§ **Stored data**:
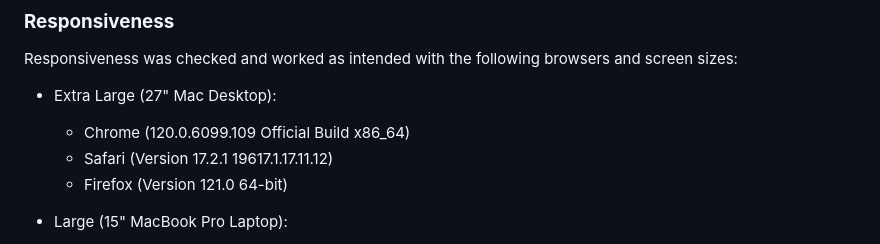
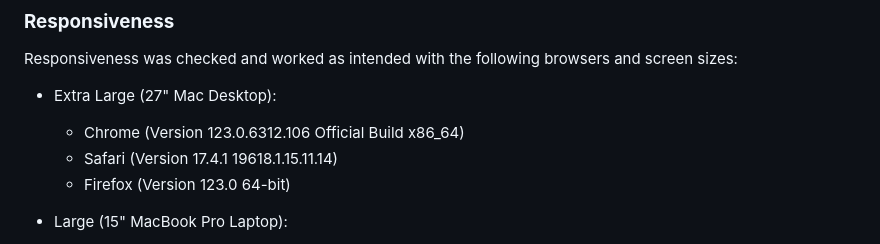
Before and after one commit to danielanthonycollins/riff-review, a Markdown page: README.md, the part around the change. GitHub-like rendering.

Commit message:
Additions to readme

```diff
--- a/README.md
+++ b/README.md
@@ -122,9 +122,9 @@ Responsiveness was checked and worked as intended with the following browsers an
 
 - Extra Large (27" Mac Desktop):
 
-  - Chrome (120.0.6099.109 Official Build x86_64)
-  - Safari (Version 17.2.1 19617.1.17.11.12)
-  - Firefox (Version 121.0 64-bit)
+  - Chrome (Version 123.0.6312.106 Official Build x86_64)
+  - Safari (Version 17.4.1 19618.1.15.11.14)
+  - Firefox (Version 123.0 64-bit)
 
 - Large (15" MacBook Pro Laptop):
 
```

§ **What needs to be done**:
Would you please copy all lines in the data that contain the word "Version"?

§ **Expected output**:
-  - Safari (Version 17.2.1 19617.1.17.11.12)
-  - Firefox (Version 121.0 64-bit)
+  - Chrome (Version 123.0.6312.106 Official Build x86_64)
+  - Safari (Version 17.4.1 19618.1.15.11.14)
+  - Firefox (Version 123.0 64-bit)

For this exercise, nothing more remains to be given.